[Before-and-after change records]
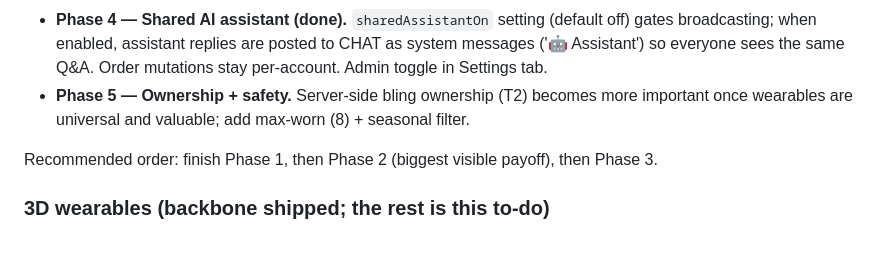
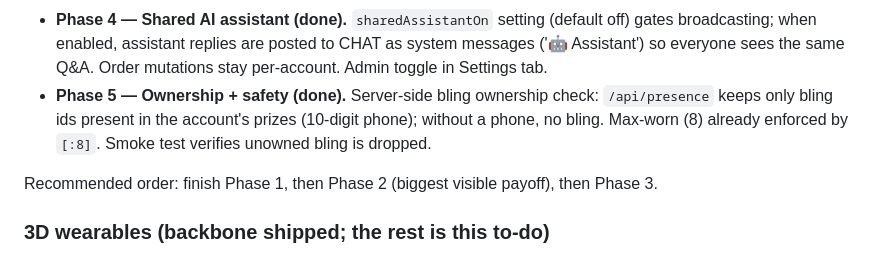
Before and after one commit to xmindpingx/foodtruck, a Markdown page: ROADMAP.md, the part around the change. GitHub-like rendering.

Commit message:
Update ROADMAP: Phase 5 done (bling ownership)

```diff
--- a/ROADMAP.md
+++ b/ROADMAP.md
@@ -110,8 +110,7 @@ standing next to each other see different crowd behaviour.
 - **Phase 2 — Deterministic ambient crowd (done).** `Math.random()` replaced with a seeded PRNG (mulberry32) in all 6 modules; `/api/time` endpoint added; `t` driven by shared clock; seed passed to all init functions; seats/queues use deterministic selection (first free seat sorted by key, queue by actor id). *Remaining: late-joiner replay (pure init of seed+t0) — needs state to be a function of t or expensive replay. Full byte-for-byte sync requires replay or stateless simulation.*
 - **Phase 3 — Live avatar action sync (done).** Server accepts and broadcasts `action` in presence profile (rate-limited 3 s); client `setAction(type)` sends it; poll applies received actions to avatars with pose + bubble; tick plays action pose; `setAction` wired into life.js interactMenu so every player interaction broadcasts to other visitors.
 - **Phase 4 — Shared AI assistant (done).** `sharedAssistantOn` setting (default off) gates broadcasting; when enabled, assistant replies are posted to CHAT as system messages ('🤖 Assistant') so everyone sees the same Q&A. Order mutations stay per-account. Admin toggle in Settings tab.
-- **Phase 5 — Ownership + safety.** Server-side bling ownership (T2) becomes more
-  important once wearables are universal and valuable; add max-worn (8) + seasonal filter.
+- **Phase 5 — Ownership + safety (done).** Server-side bling ownership check: `/api/presence` keeps only bling ids present in the account's prizes (10-digit phone); without a phone, no bling. Max-worn (8) already enforced by `[:8]`. Smoke test verifies unowned bling is dropped.
 
 Recommended order: finish Phase 1, then Phase 2 (biggest visible payoff), then Phase 3.
 
```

### Exercise prompt
Output each line above exactly. Skip the images.

### Task answer
Before and after one commit to xmindpingx/foodtruck, a Markdown page: ROADMAP.md, the part around the change. GitHub-like rendering.

Commit message:
Update ROADMAP: Phase 5 done (bling ownership)

```diff
--- a/ROADMAP.md
+++ b/ROADMAP.md
@@ -110,8 +110,7 @@ standing next to each other see different crowd behaviour.
 - **Phase 2 — Deterministic ambient crowd (done).** `Math.random()` replaced with a seeded PRNG (mulberry32) in all 6 modules; `/api/time` endpoint added; `t` driven by shared clock; seed passed to all init functions; seats/queues use deterministic selection (first free seat sorted by key, queue by actor id). *Remaining: late-joiner replay (pure init of seed+t0) — needs state to be a function of t or expensive replay. Full byte-for-byte sync requires replay or stateless simulation.*
 - **Phase 3 — Live avatar action sync (done).** Server accepts and broadcasts `action` in presence profile (rate-limited 3 s); client `setAction(type)` sends it; poll applies received actions to avatars with pose + bubble; tick plays action pose; `setAction` wired into life.js interactMenu so every player interaction broadcasts to other visitors.
 - **Phase 4 — Shared AI assistant (done).** `sharedAssistantOn` setting (default off) gates broadcasting; when enabled, assistant replies are posted to CHAT as system messages ('🤖 Assistant') so everyone sees the same Q&A. Order mutations stay per-account. Admin toggle in Settings tab.
-- **Phase 5 — Ownership + safety.** Server-side bling ownership (T2) becomes more
-  important once wearables are universal and valuable; add max-worn (8) + seasonal filter.
+- **Phase 5 — Ownership + safety (done).** Server-side bling ownership check: `/api/presence` keeps only bling ids present in the account's prizes (10-digit phone); without a phone, no bling. Max-worn (8) already enforced by `[:8]`. Smoke test verifies unowned bling is dropped.
 
 Recommended order: finish Phase 1, then Phase 2 (biggest visible payoff), then Phase 3.
 
```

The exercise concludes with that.